How did we get started? Sridhar Tayur, Founder, is a professor of Operations Management at Carnegie Mellon University, with interests in logistics and supply chain management, and has started to also research healthcare operations. In 1994, he had created algorithms for scheduling time-shared jet aircraft -- a brand new business idea at that time -- that are used in industry today. Later, as CEO and Founder of SmartOps Corporation, the world leader in enterprise inventory optimization software, he became a customer of a fractional jet company. He was invited to give a talk at Northwestern University by Professor Baris Ata in the fall of 2010, and this was the first time they met. Baris' research area is studying organ allocation rules. Over dinner, Baris explained the current state of affairs in the United States with respect to kidney and liver transplants.
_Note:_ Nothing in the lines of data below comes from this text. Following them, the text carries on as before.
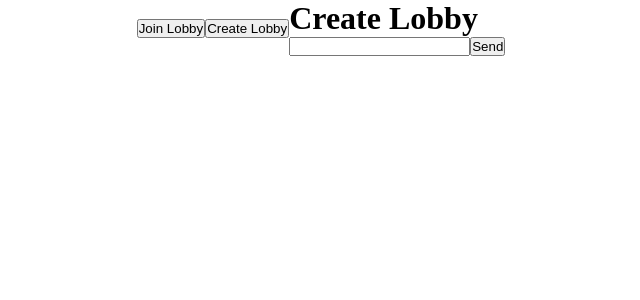
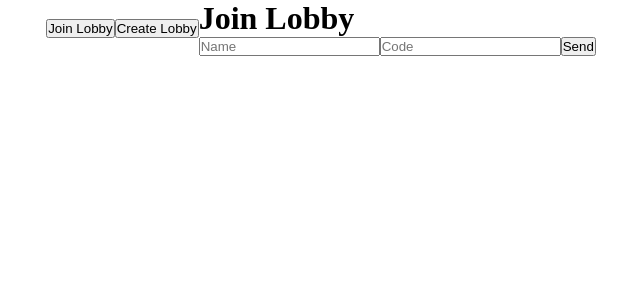
Before and after one commit to IngvarBaranin/G48_CMA, a Vue app in the folder frontend/: page /#/ in a window 1280 px wide. Shown: the top 300 px of the page, without its empty margins (319-959 px from the left). Built offline with nearby package versions, Linux system fonts and the light colour scheme.

Commit message:
Cleaned up join and create lobby components

```diff
--- a/frontend/src/components/ChooseLobby.vue
+++ b/frontend/src/components/ChooseLobby.vue
@@ -1,31 +1,14 @@
 <template>
     <div id="container">
-        <button @click = "joinLobby"> Join Lobby </button>
-        <button @click = "createLobby"> Create Lobby </button>
-        <component :is="currentComponent"></component>
+        <button @click="$router.push('/')"> Join Lobby </button>
+        <button @click="$router.push('/create')"> Create Lobby </button>
+        <router-view></router-view>
     </div>
 </template>
 
 <script>
-    import CreateLobby from "./CreateLobby";
-    import JoinLobby from "./JoinLobby";
-
     export default {
         name: 'ChooseLobby',
-        components: {CreateLobby, JoinLobby},
-        data: function () {
-            return {
-                currentComponent: CreateLobby
-            }
-        },
-        methods: {
-            createLobby: function () {
-                this.currentComponent = CreateLobby;
-            },
-            joinLobby: function () {
-                this.currentComponent = JoinLobby;
-            }
-        }
     }
 </script>
 
--- a/frontend/src/components/CreateLobby.vue
+++ b/frontend/src/components/CreateLobby.vue
@@ -9,8 +9,6 @@
         </div>
 
         <div id="output">
-            <h1>{{lobbyId}}</h1>
-            <h1>{{players}}</h1>
             <p v-for="(text, index) in textOutput" :key="index">{{text}}</p>
         </div>
     </div>
--- a/frontend/src/components/JoinLobby.vue
+++ b/frontend/src/components/JoinLobby.vue
@@ -2,8 +2,6 @@
     <div class="container">
         <h1>Join Lobby</h1>
         <div id="output">
-            <h1>{{lobbyId}}</h1>
-            <h1>{{players}}</h1>
             <p v-for="(text, index) in textOutput" :key="index">{{text}}</p>
         </div>
         <div id="input">
--- a/frontend/src/main.js
+++ b/frontend/src/main.js
@@ -4,6 +4,8 @@ import VueRouter from 'vue-router'
 import axios from 'axios';
 import Board from './components/Board.vue'
 import ChooseLobby from './components/ChooseLobby.vue'
+import JoinLobby from './components/JoinLobby.vue'
+import CreateLobby from "./components/CreateLobby";
 
 Vue.config.productionTip = false;
 Vue.use(VueRouter);
@@ -13,9 +15,19 @@ axios.defaults.baseURL = 'http://localhost:8090';
 const routes = [
     {
         path: '/',
-        name: "ChooseLobby",
-        component: ChooseLobby
+        component: ChooseLobby,
+        children: [
+            {
+                path: "",
+                component: JoinLobby
+            },
+            {
+                path: '/create',
+                component: CreateLobby
+            },
+        ]
     },
+
     {
         path: '/game/:id',
         name: "Board",
```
Most notably, due to a severe shortage in supply, patients had to wait for several months, and sometimes even years (and therefore many would die while waiting). Furthermore, there was significant disparity in the wait times across different regions within the United States. While several policy changes were being discussed and analyzed, sometimes emotionally, it appeared that the status quo would remain for the foreseeable future.
A week later, Sridhar wondered if his experience with private jets could help in reducing the mismatch between supply and demand across regions, and in doing so, also increase the number of organs harvested to increase the total supply. This would decrease the total wait times, improve the overall quality of life of patients, as well as increase the number of lives saved. Why would the overall supply increase? This is because some organs that are considered marginal in some regions (and thus are not harvested) are considered valuable and worth harvesting by physicians in other regions; however, due to incentive misalignment and other issues, these organs are simply wasted. With OrganJet helping patients move from one region to another, in a timely and affordable manner, some organs currently not recovered (in the destination region) could also be harvested.
Speaking with several transplant physicians and patients -- in San Francisco, Boston, Chicago and Pittsburgh -- it appeared that easy (and somewhat affordable) availability of on-demand private jet would help a wide range of patients (and physicians) all over the country. Even those who choose not to multi-list and travel would benefit if others in their regions did. Baris and Sridhar then worked with real data -- and used operations research models and analysis from queuing networks and game theory -- to verify that this could indeed be a useful contribution to our society.
FACT 4: Traveling does not decrease transplant success.
OrganJet was incorporated on May 13, 2011.